:: TASK ::
Set down the data below from its first line to the line holding "if Contributing Endpoints", inclusive; omit all pictures.

:: GIVEN DATA ::
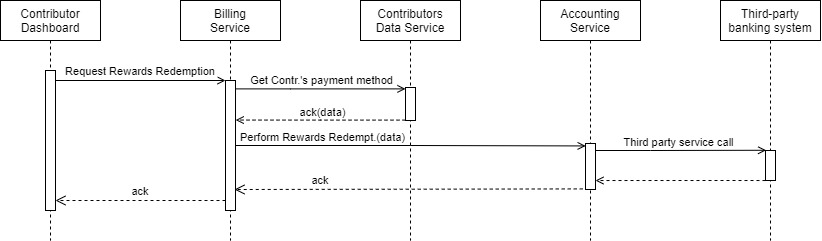
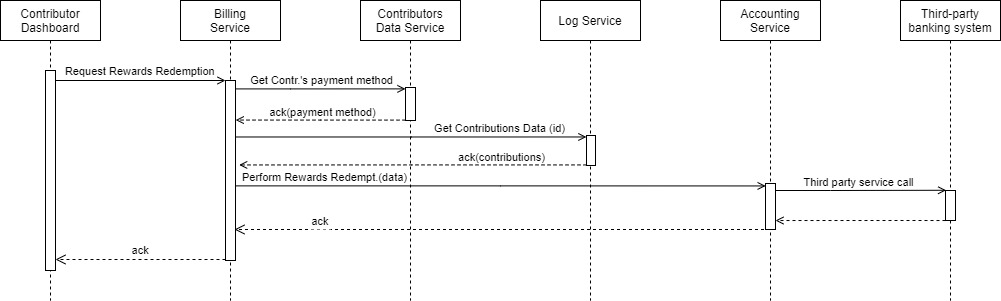
completed Contributor's use cases explaination

diff --git a/document/chapters/chapter_6/sections/2_use_cases_satisfaction_interaction_among_architectural_elements.tex b/document/chapters/chapter_6/sections/2_use_cases_satisfaction_interaction_among_architectural_elements.tex
@@ -97,31 +97,40 @@ This section will show how the entities introduced in the Architecture just pres
 
         \item \textbf{\textit{Check if Contributing Endpoints are currently Contributing}}\\
         The Node exposes functions that tell the current status regarding the Grid connection and if a Contribution to a Task is currently being performed; such information is displayed in the Contributing Endpoint's GUI.
-        
+
     \end{itemize}
-    \item \textbf{Manage Contribution data through a Dashboard}\\
+    \item \textbf{Manage Contribution data through a Dashboard}
     \begin{itemize}
-        \item \textit{Check past Contributions}\\
+        \item \textbf{\textit{Check past Contributions}}\\
         \begin{figure}[!ht]
             \centering
             \includegraphics[scale=0.65]{document/chapters/chapter_6/images/use_cases_satisfaction_past_contributions_check.jpg}
             \caption{Contributor's past Contributions check}
             \label{fig:use_cases_satisfaction_past_contributions_check}
         \end{figure}
-        \item \textit{Check Rewards Balance}\\
+
+        The Contributor Dashboard contacts the Historian Service, asking for the past contributions linked to the Contributor's Contributing Endpoints; the Historian Service contacts the Log service where the data is stored (see \textit{figure \ref{fig:use_cases_satisfaction_rewards_accumulation}}). Finally, the information is retrieved and then shown in the Contributor Dashboard.
+
+        \item \textbf{\textit{Check Rewards Balance}}\\
         \begin{figure}[!ht]
             \centering
-            \includegraphics[scale=0.65]{document/chapters/chapter_6/images/use_cases_satisfaction_rewards_balance.jpg}
+            \includegraphics[scale=0.6]{document/chapters/chapter_6/images/use_cases_satisfaction_rewards_balance.jpg}
             \caption{Contributor's Rewards Balance check}
             \label{fig:use_cases_satisfaction_rewards_balance}
         \end{figure}
-        \item \textit{Rewards Redemption}\\
+
+        The Contributor Data retrieves, through a communication with the Billing Service, its current Rewards Balance. In order to calculate the current balance, the Billing service contacts both the Log Service (to obtain the Contribution data) and the Accounting Service (to obtain past Rewards Redemptions). The Rewards Balance is calculated by the Billing Service by summing the monetary value of the Contributions and subtracting from it the total Rewards Redemption. 
+
+        \item \textbf{\textit{Rewards Redemption}}\\
         \begin{figure}[!ht]
             \centering
             \includegraphics[width=\linewidth]{document/chapters/chapter_6/images/use_cases_satisfaction_rewards_redemption.jpg}
             \caption{Contributor's Rewards Redemption}
             \label{fig:use_cases_satisfaction_rewards_redemption}
         \end{figure}
+
+        The Contributor Dashboard asks the Billing Service the execution of a Rewards Redemption. First the Contributors Data Service is contacted in order to retrieve the Contributor's payment method; then, the Log Service is contacted in order to retrieve the past Contributions data. Finally, the Accounting Service is interpellated, asking for the actual operation. The Accounting Service (that can access the past Rewards Redemptions on its own), performs the calculus of the Current Balance and, if the Balance is equal or higher than Rewards Threshold and, at the same time, compatible with the requested sum to redeem, the operation is finalized contacting a Third-party Banking System.
+
     \end{itemize}
 \end{itemize}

:: SOLVED EXERCISE ::
completed Contributor's use cases explaination

diff --git a/document/chapters/chapter_6/sections/2_use_cases_satisfaction_interaction_among_architectural_elements.tex b/document/chapters/chapter_6/sections/2_use_cases_satisfaction_interaction_among_architectural_elements.tex
@@ -97,31 +97,40 @@ This section will show how the entities introduced in the Architecture just pres
 
         \item \textbf{\textit{Check if Contributing Endpoints are currently Contributing}}\\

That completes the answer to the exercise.